The global challenge of moving toward a low-carbon energy system heightens the tension between states’ economic development efforts and environmental concerns. In Vietnam, increasing energy demand has led to a boom in hydropower development in recent decades. For local communities, dam construction has brought displacement, involuntary resettlement, deteriorating income and living standards, and rising poverty. However, from the central government’s perspective, the negative local impacts of hydropower projects are negligible compared to their national benefits. This study uses the construction of the Bản Vẽ hydropower plant to illustrate how government entities expand their control of villagers’ livelihoods in the name of environmentalism. Spanning nearly twenty years, our case study reports on changes in the Vietnamese approach to authoritarian environmentalism. The authorities initially promoted voluntary relocation with a brochure depicting the high quality of resettlement areas. When the remaining locals hesitated, because they had heard that the promised new homes had various problems, the authorities forced them to move.

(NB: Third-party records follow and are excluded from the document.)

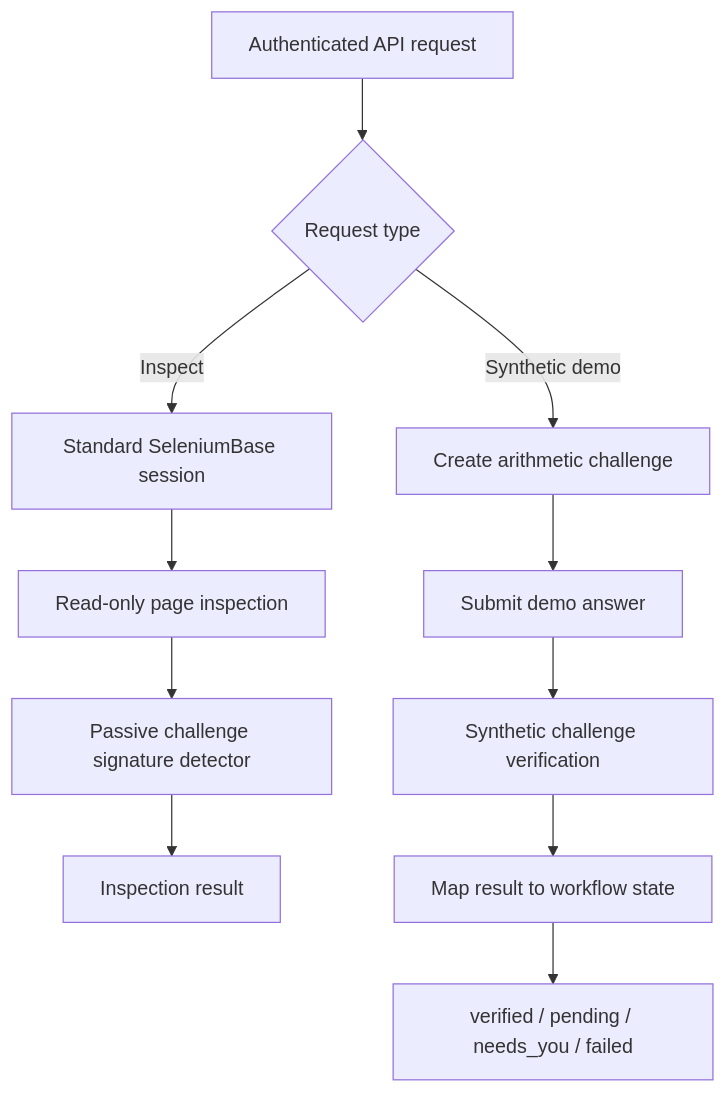
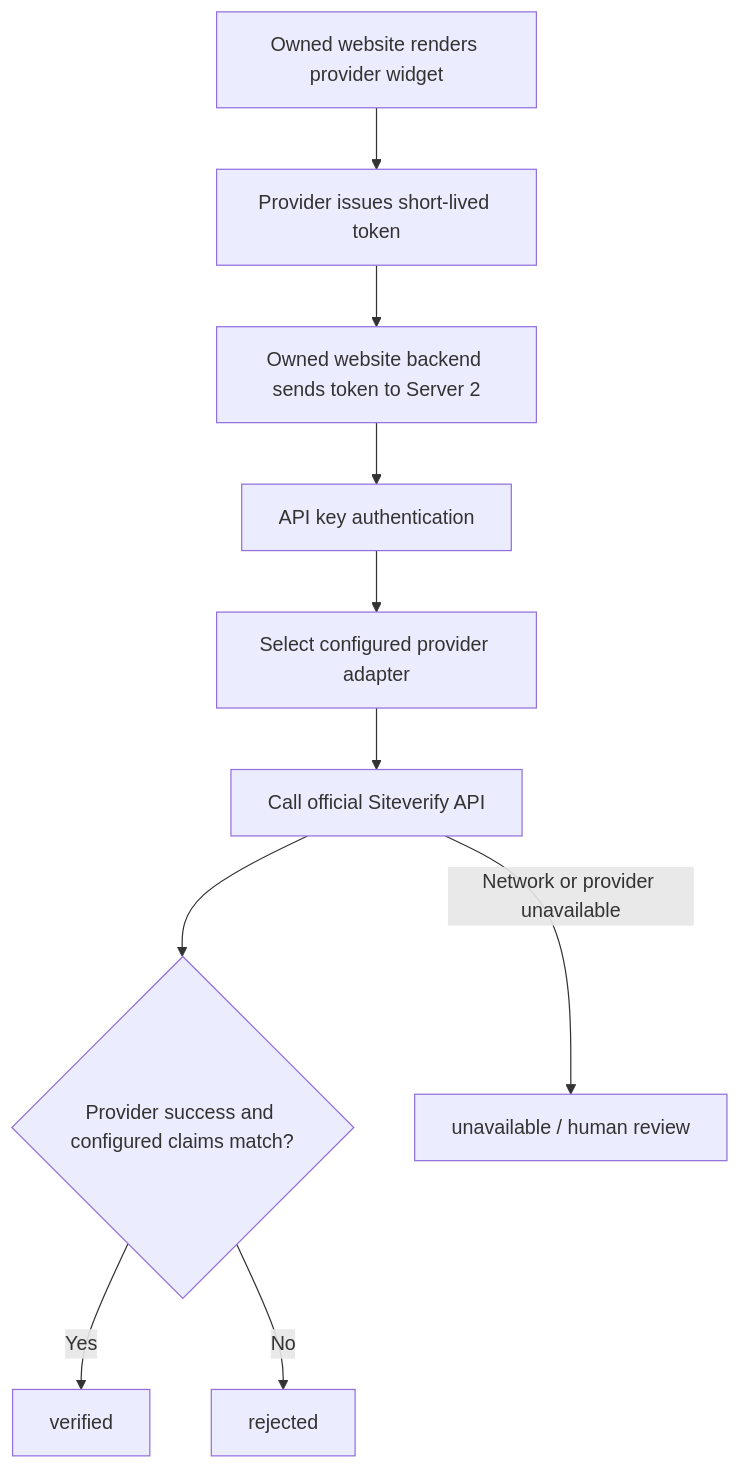
The diagram in docs/architecture.md (santosh1664/Server-2), drawn with Mermaid before and after one commit. The commit also changed other lines of this file, not shown here.

Commit message:
test: cover official provider token verification and document setup

````diff
--- a/docs/architecture.md
+++ b/docs/architecture.md
@@ -7,13 +7,12 @@
-```mermaid
+~~~mermaid
 flowchart TD
-  A[Authenticated API request] --> B{Request type}
-  B -->|Inspect| C[Standard SeleniumBase session]
-  C --> D[Read-only page inspection]
-  D --> E[Passive challenge signature detector]
-  E --> F[Inspection result]
-  B -->|Synthetic demo| G[Create arithmetic challenge]
-  G --> H[Submit demo answer]
-  H --> I[Synthetic challenge verification]
-  I --> J[Map result to workflow state]
-  J --> K[verified / pending / needs_you / failed]
-```
+  A[Owned website renders provider widget] --> B[Provider issues short-lived token]
+  B --> C[Owned website backend sends token to Server 2]
+  C --> D[API key authentication]
+  D --> E[Select configured provider adapter]
+  E --> F[Call official Siteverify API]
+  F --> G{Provider success and configured claims match?}
+  G -->|Yes| H[verified]
+  G -->|No| I[rejected]
+  F -->|Network or provider unavailable| J[unavailable / human review]
+~~~
````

Overall, the case study shows the Vietnamese authorities deploying different instruments to implement their will, engaging in little meaningful dialogue with local people. Moreover, when locals sought alternative income from acacia plantations, the authorities cited environmental concerns to justify confiscating their forest holdings.